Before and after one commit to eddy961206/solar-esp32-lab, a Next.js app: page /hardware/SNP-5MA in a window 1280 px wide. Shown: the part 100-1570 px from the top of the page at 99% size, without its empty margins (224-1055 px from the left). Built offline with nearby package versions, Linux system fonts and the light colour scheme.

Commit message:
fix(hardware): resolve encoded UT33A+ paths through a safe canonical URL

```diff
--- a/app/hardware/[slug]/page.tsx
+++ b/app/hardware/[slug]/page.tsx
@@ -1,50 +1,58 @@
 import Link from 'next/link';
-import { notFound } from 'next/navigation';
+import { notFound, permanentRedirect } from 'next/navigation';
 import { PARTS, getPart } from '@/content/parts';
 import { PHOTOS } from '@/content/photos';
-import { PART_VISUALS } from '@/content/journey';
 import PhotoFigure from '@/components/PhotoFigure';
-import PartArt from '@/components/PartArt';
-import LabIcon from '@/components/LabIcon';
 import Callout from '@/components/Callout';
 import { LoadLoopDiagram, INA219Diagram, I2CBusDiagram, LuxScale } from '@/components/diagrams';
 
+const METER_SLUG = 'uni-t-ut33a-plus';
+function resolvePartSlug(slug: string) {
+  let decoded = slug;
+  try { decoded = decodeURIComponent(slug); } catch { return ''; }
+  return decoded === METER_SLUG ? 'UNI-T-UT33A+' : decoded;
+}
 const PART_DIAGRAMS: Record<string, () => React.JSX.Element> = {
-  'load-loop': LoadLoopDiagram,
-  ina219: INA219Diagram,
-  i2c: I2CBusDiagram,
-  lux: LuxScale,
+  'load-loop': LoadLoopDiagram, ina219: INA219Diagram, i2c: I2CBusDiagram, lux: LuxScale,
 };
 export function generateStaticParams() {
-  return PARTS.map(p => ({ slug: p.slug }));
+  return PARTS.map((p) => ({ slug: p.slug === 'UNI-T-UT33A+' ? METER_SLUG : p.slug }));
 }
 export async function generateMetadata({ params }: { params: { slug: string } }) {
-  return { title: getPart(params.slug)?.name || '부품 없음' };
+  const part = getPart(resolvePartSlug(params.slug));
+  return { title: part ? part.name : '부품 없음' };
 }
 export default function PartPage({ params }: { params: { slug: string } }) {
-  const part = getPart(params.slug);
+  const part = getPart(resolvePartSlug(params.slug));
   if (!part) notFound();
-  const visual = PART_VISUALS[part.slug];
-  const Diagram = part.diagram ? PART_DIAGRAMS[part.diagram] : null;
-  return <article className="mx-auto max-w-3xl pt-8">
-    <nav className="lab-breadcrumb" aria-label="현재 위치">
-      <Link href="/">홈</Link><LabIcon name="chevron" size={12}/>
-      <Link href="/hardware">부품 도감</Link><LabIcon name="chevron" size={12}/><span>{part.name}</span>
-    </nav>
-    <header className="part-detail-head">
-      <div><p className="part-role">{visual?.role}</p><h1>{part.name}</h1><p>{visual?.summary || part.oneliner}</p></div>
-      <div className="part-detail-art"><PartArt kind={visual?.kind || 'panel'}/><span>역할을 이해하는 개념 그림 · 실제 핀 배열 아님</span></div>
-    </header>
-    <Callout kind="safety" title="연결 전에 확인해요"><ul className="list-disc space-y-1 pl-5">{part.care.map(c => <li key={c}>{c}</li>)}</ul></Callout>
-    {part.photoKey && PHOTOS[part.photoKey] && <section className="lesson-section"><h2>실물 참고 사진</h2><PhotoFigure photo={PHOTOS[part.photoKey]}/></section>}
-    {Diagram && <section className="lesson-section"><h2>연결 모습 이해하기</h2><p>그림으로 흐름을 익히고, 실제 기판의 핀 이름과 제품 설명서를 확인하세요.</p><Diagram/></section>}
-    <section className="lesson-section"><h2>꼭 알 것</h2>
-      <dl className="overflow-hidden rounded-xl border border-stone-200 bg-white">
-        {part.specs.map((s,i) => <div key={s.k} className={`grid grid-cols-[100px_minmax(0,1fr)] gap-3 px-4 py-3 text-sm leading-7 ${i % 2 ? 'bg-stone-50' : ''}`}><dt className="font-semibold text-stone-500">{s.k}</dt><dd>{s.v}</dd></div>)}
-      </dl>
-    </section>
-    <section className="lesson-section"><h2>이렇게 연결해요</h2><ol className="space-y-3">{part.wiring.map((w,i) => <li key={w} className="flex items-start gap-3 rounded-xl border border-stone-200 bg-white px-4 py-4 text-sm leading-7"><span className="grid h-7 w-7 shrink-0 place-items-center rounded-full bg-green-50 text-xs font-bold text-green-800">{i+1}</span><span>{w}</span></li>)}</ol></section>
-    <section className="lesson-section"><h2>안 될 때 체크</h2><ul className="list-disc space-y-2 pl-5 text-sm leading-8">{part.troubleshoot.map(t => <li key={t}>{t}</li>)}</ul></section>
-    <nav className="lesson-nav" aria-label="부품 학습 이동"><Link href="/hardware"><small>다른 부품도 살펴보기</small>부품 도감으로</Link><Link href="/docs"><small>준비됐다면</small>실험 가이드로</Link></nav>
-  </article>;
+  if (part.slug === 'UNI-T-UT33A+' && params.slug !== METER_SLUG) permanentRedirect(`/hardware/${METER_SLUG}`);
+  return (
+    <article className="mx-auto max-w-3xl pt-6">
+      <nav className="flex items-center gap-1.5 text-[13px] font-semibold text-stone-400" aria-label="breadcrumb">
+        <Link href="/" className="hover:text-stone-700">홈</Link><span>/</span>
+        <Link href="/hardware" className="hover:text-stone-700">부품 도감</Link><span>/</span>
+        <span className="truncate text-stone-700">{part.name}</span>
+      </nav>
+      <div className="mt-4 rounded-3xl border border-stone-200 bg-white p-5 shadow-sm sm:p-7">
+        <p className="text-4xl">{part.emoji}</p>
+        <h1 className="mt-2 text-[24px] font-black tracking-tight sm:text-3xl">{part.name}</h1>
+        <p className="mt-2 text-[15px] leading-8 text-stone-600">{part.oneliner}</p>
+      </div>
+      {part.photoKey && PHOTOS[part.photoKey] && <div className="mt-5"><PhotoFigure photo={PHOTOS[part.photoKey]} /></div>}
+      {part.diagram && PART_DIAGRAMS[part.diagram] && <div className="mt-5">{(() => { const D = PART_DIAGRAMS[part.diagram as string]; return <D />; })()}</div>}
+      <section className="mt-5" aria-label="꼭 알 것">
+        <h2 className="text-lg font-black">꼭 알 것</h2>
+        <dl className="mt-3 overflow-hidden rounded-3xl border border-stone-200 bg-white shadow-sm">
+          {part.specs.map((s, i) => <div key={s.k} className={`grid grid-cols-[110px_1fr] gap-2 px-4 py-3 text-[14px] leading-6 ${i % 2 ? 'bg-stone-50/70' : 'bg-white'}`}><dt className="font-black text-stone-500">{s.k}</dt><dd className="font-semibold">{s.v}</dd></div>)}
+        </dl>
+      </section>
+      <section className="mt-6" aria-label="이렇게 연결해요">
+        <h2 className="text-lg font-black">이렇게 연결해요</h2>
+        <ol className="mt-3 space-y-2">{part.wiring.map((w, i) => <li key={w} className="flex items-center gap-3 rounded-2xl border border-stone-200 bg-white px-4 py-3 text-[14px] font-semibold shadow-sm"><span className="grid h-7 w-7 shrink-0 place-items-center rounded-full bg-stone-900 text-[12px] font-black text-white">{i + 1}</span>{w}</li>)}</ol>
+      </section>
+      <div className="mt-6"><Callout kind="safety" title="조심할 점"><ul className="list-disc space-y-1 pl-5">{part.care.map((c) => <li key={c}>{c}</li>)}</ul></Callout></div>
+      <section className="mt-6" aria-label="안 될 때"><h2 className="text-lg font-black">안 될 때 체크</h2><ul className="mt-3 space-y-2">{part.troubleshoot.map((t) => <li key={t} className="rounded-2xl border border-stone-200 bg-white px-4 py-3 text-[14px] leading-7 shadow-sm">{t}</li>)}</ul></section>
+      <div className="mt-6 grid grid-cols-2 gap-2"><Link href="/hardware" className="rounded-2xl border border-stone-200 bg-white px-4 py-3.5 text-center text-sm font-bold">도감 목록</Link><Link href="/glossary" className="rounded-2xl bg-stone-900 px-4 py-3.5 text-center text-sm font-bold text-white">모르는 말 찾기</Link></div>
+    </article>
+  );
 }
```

# # # #

For every line of the listing above that contains "space", add one, and report the final tally with no other words.

6